Report each line of the records below that holds the word "catch".

Top of Listed entries

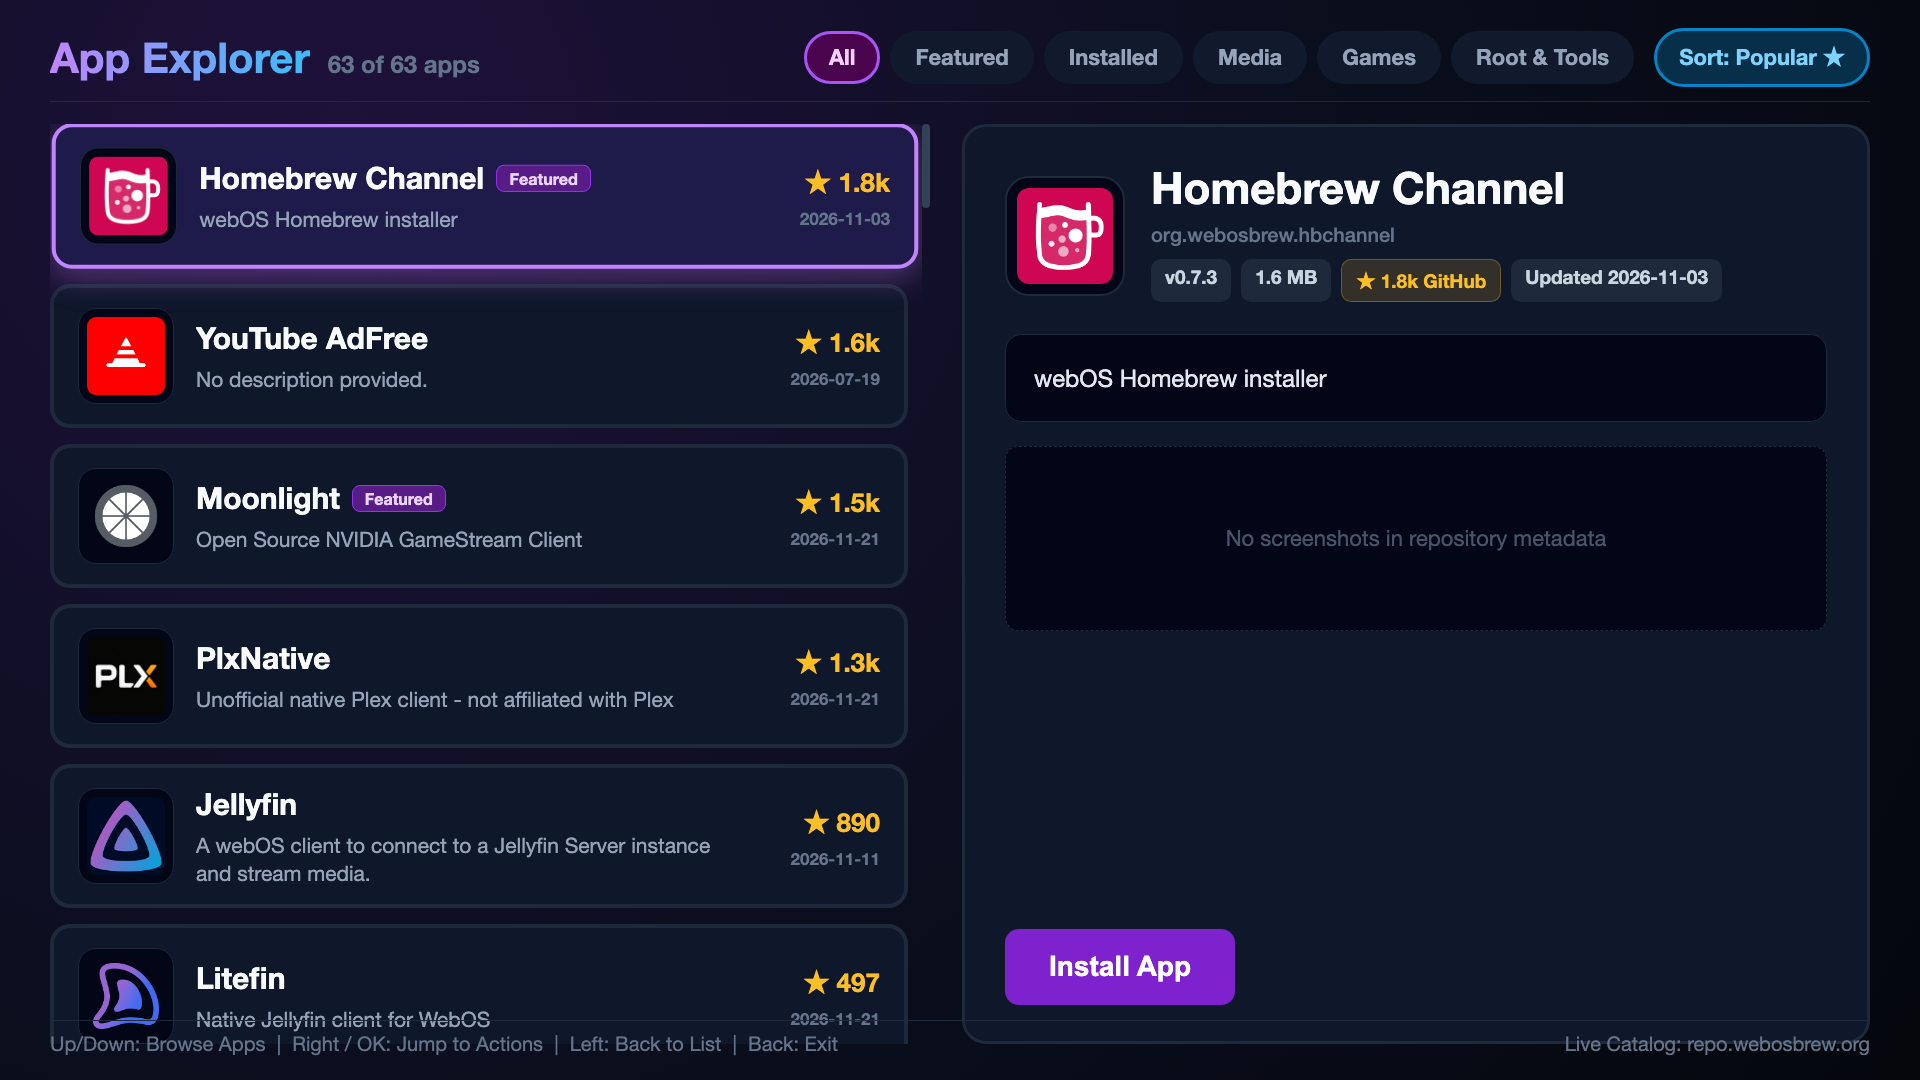
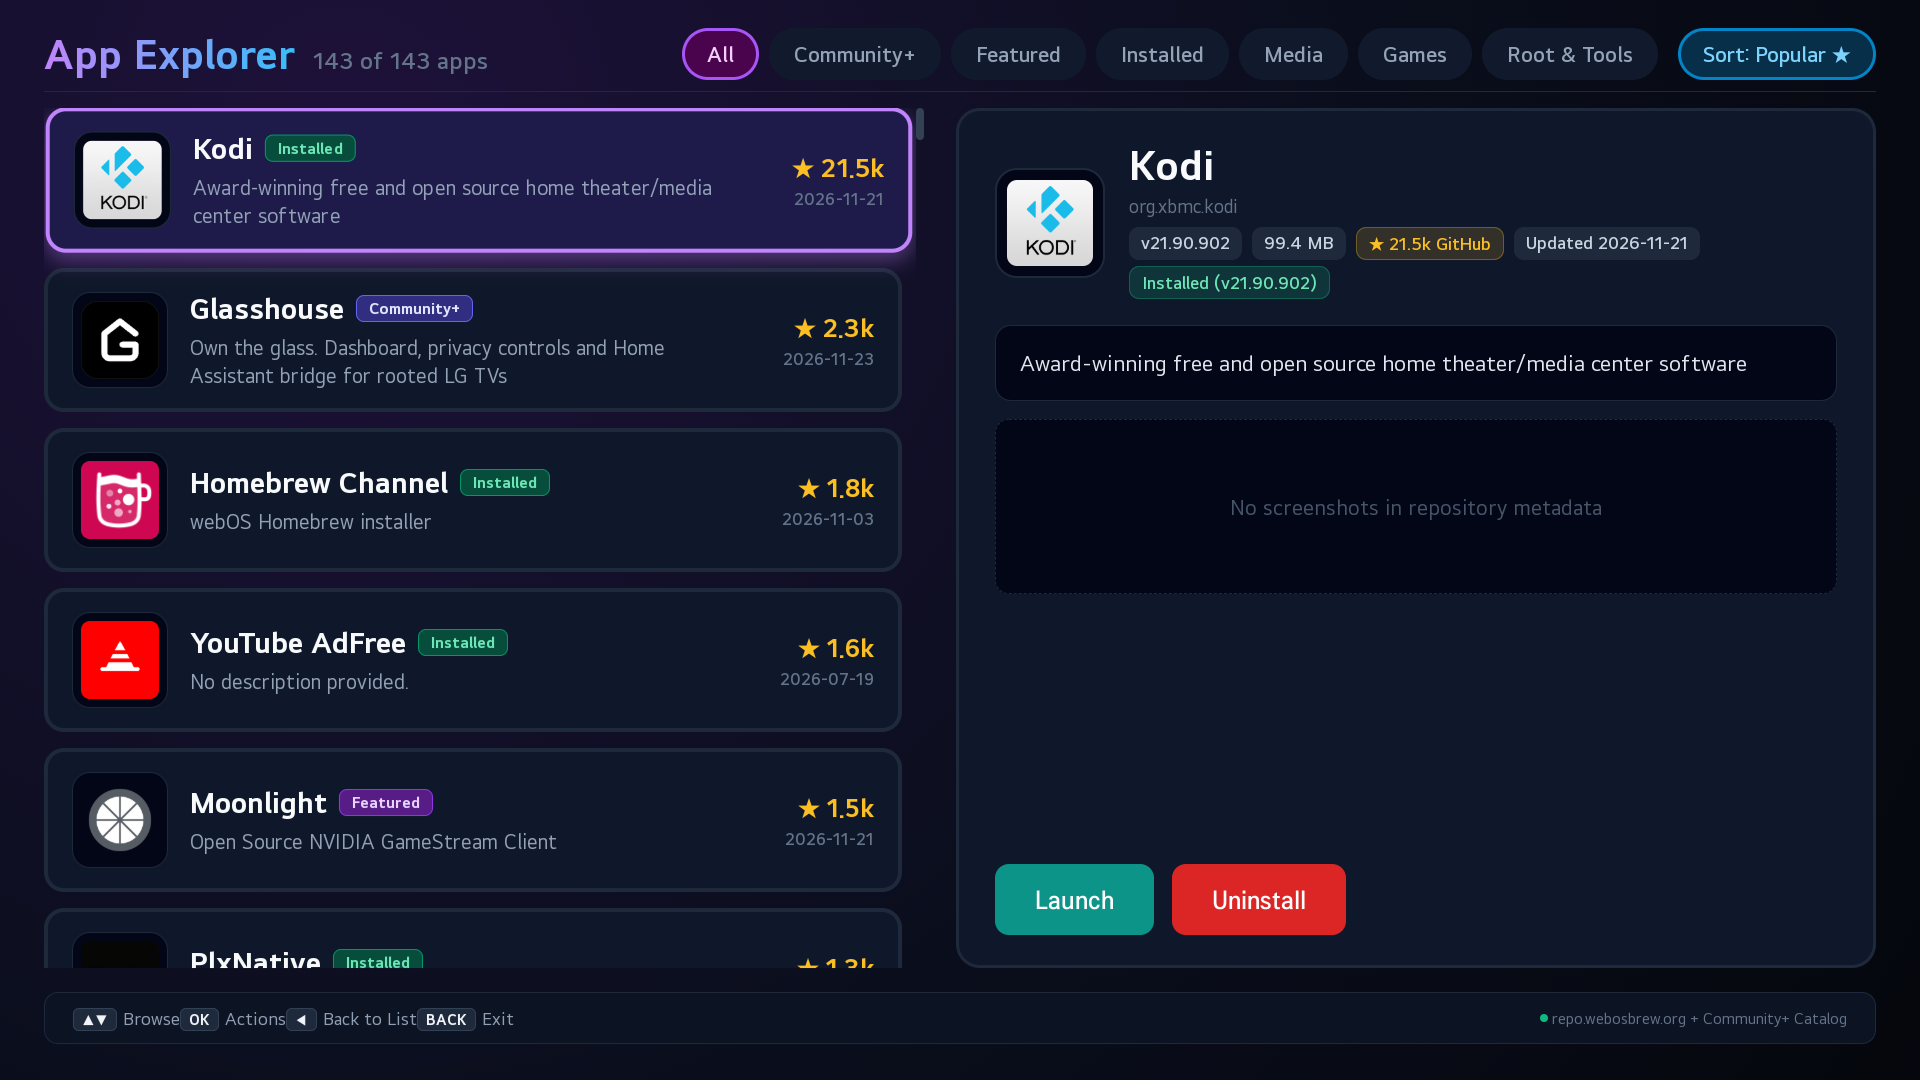
fix(ui): eliminate footer overlap with dedicated nav bar and fix installed app detection

diff --git a/app/index.html b/app/index.html
@@ -16,19 +16,19 @@
   .shell {
     width: 1920px;
     height: 1080px;
-    padding: 30px 50px 24px 50px;
+    padding: 28px 44px 24px 44px;
     display: flex;
     flex-direction: column;
   }
 
   /* Top Header & Filter Bar */
   .topbar {
-    height: 72px;
+    height: 64px;
     display: flex;
     align-items: center;
     justify-content: space-between;
-    margin-bottom: 22px;
-    padding-bottom: 16px;
+    margin-bottom: 16px;
+    padding-bottom: 12px;
     border-bottom: 1px solid #1e293b;
     flex-shrink: 0;
   }
@@ -86,15 +86,17 @@
 
   /* Split Main Content */
   .main {
-    flex: 1;
+    height: 860px;
+    flex: none;
     display: flex;
-    min-height: 0;
+    margin-bottom: 24px;
+    overflow: hidden;
   }
 
   /* Left Pane: App List (Roomy Cards, Standard Block Scroller) */
   .list-pane {
     width: 880px;
-    height: 920px;
+    height: 860px;
     overflow-y: scroll;
     overflow-x: hidden;
     padding-right: 14px;
@@ -215,12 +217,12 @@
   /* Right Pane: Live Detail Preview */
   .detail-pane {
     flex: 1;
-    height: 920px;
+    height: 100%;
     margin-left: 32px;
     background: #0f172a;
     border: 3px solid #1e293b;
     border-radius: 24px;
-    padding: 36px 40px;
+    padding: 30px 36px;
     display: flex;
     flex-direction: column;
     min-width: 0;
@@ -228,18 +230,18 @@
   .detail-header {
     display: flex;
     align-items: center;
-    margin-bottom: 24px;
+    margin-bottom: 20px;
     flex-shrink: 0;
   }
   .detail-icon {
-    width: 120px;
-    height: 120px;
-    border-radius: 24px;
+    width: 110px;
+    height: 110px;
+    border-radius: 22px;
     object-fit: contain;
     background: #020617;
     padding: 10px;
     border: 2px solid #1e293b;
-    margin-right: 26px;
+    margin-right: 24px;
     flex-shrink: 0;
   }
   .detail-title-wrap {
@@ -247,19 +249,19 @@
     min-width: 0;
   }
   .detail-title {
-    font-size: 44px;
+    font-size: 42px;
     font-weight: 800;
     color: #f8fafc;
-    margin-bottom: 8px;
+    margin-bottom: 6px;
     line-height: 1.15;
     white-space: nowrap;
     overflow: hidden;
     text-overflow: ellipsis;
   }
   .detail-id {
-    font-size: 20px;
+    font-size: 19px;
     color: #64748b;
-    margin-bottom: 12px;
+    margin-bottom: 10px;
     font-weight: 500;
   }
   .meta-chips {
@@ -268,14 +270,14 @@
   }
   .chip {
     display: inline-block;
-    font-size: 19px;
+    font-size: 18px;
     font-weight: 600;
-    padding: 6px 14px;
+    padding: 5px 12px;
     border-radius: 10px;
     background: #1e293b;
     color: #cbd5e1;
     margin-right: 10px;
-    margin-bottom: 8px;
+    margin-bottom: 6px;
   }
   .chip.star-chip { color: #fbbf24; background: rgba(251, 191, 36, 0.15); border: 1px solid rgba(251, 191, 36, 0.3); }
   .chip.root-chip { color: #fca5a5; background: rgba(239, 68, 68, 0.18); border: 1px solid rgba(239, 68, 68, 0.35); }
@@ -283,23 +285,23 @@
   .chip.community-chip { color: #c7d2fe; background: rgba(99, 102, 241, 0.2); border: 1px solid rgba(99, 102, 241, 0.4); }
 
   .detail-desc {
-    font-size: 24px;
-    line-height: 1.6;
+    font-size: 23px;
+    line-height: 1.5;
     color: #e2e8f0;
     background: #020617;
     border: 1px solid #1e293b;
     border-radius: 16px;
-    padding: 24px 28px;
-    margin-bottom: 24px;
-    max-height: 230px;
+    padding: 20px 24px;
+    margin-bottom: 18px;
+    max-height: 200px;
     overflow-y: auto;
     flex-shrink: 0;
   }
 
   .shots {
     display: flex;
-    margin-bottom: 24px;
-    height: 185px;
+    margin-bottom: 18px;
+    height: 175px;
     flex-shrink: 0;
   }
   .shots img {
@@ -330,9 +332,9 @@
     flex-shrink: 0;
   }
   .act-btn {
-    padding: 18px 40px;
+    padding: 16px 36px;
     border-radius: 14px;
-    font-size: 28px;
+    font-size: 26px;
     font-weight: 700;
     border: 4px solid transparent;
     background: #1e293b;
@@ -357,16 +359,47 @@
   }
 
   .footer {
-    height: 36px;
-    margin-top: 14px;
-    padding-top: 10px;
-    border-top: 1px solid #1e293b;
-    font-size: 20px;
-    color: #64748b;
+    height: 52px;
+    background: #0c1322;
+    border: 1px solid #1e293b;
+    border-radius: 14px;
+    padding: 0 28px;
     display: flex;
-    justify-content: space-between;
     align-items: center;
+    justify-content: space-between;
+    font-size: 18px;
+    color: #94a3b8;
     flex-shrink: 0;
+  }
+  .footer-hints {
+    display: flex;
+    align-items: center;
+    gap: 18px;
+  }
+  .k-cap {
+    background: #1e293b;
+    border: 1px solid #334155;
+    padding: 2px 8px;
+    border-radius: 6px;
+    color: #f1f5f9;
+    font-weight: 700;
+    font-size: 15px;
+    margin-right: 6px;
+  }
+  .footer-status {
+    display: flex;
+    align-items: center;
+    gap: 8px;
+    font-size: 16px;
+    color: #64748b;
+  }
+  .live-dot {
+    display: inline-block;
+    width: 8px;
+    height: 8px;
+    border-radius: 50%;
+    background: #10b981;
+    margin-right: 4px;
   }
 </style>
 </head>
@@ -388,8 +421,16 @@
   </div>
 
   <div class="footer">
-    <span>Up/Down: Browse Apps &nbsp;|&nbsp; Right / OK: Jump to Actions &nbsp;|&nbsp; Left: Back to List &nbsp;|&nbsp; Back: Exit</span>
-    <span>Live Catalog: repo.webosbrew.org + Community+ Catalog</span>
+    <div class="footer-hints">
+      <span><span class="k-cap">▲▼</span>Browse</span>
+      <span><span class="k-cap">OK</span>Actions</span>
+      <span><span class="k-cap">◀</span>Back to List</span>
+      <span><span class="k-cap">BACK</span>Exit</span>
+    </div>
+    <div class="footer-status">
+      <span class="live-dot"></span>
+      repo.webosbrew.org + Community+ Catalog
+    </div>
   </div>
 </div>
 
@@ -451,7 +492,22 @@
       bridge.onservicecallback = function(raw) {
         try {
           var res = JSON.parse(raw);
-          cb(null, res.stdoutString || "");
+          var out = res.stdoutString;
+          if (typeof out !== "string" && res.stdoutBytes) {
+            try {
+              var bin = atob(res.stdoutBytes);
+              if (typeof TextDecoder !== "undefined") {
+                var bytes = new Uint8Array(bin.length);
+                for (var b = 0; b < bin.length; b++) bytes[b] = bin.charCodeAt(b);
+                out = new TextDecoder("utf-8").decode(bytes);
+              } else {
+                out = bin;
+              }
+            } catch (decErr) {
+              try { out = atob(res.stdoutBytes); } catch (e2) { out = ""; }
+            }
+          }
+          cb(null, out || "");
         } catch (e) { cb(e, ""); }
       };
       bridge.call(
@@ -461,7 +517,7 @@
     } catch (err) { cb(err, ""); }
   }
 
-  var STORE_HELPER = 'DIR="/media/developer/apps/usr/palm/applications/com.github.dasilva333.storeplus/bin/webos-store.sh"; if [ -f "$DIR" ]; then sh "$DIR"; else /var/lib/webosbrew/bin/webos-store.sh; fi';
+  var STORE_HELPER = 'H="/media/developer/apps/usr/palm/applications/com.github.dasilva333.storeplus/bin/webos-store.sh"; [ -f "$H" ] || H="/var/lib/webosbrew/bin/webos-store.sh"; sh "$H"';
 
   function execStore(subcmd, cb) {
     execRoot(STORE_HELPER + " " + subcmd, cb);
@@ -753,7 +809,11 @@
       busy = false;
       refreshInstalled(function() {
         renderList();
-        renderDetail("Installed " + p.title + "!");
+        if (installedMap[p.id]) {
+          renderDetail("Installed " + p.title + "!");
+        } else {
+          renderDetail("Installation failed or timed out.");
+        }
       });
     });
   }
@@ -767,7 +827,11 @@
       busy = false;
       refreshInstalled(function() {
         renderList();
-        renderDetail("Uninstalled " + p.title);
+        if (!installedMap[p.id]) {
+          renderDetail("Uninstalled " + p.title);
+        } else {
+          renderDetail("Uninstall failed or timed out.");
+        }
       });
     });
   }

Bottom of Listed entries

Solution:
+            } catch (decErr) {
+              try { out = atob(res.stdoutBytes); } catch (e2) { out = ""; }
         } catch (e) { cb(e, ""); }
     } catch (err) { cb(err, ""); }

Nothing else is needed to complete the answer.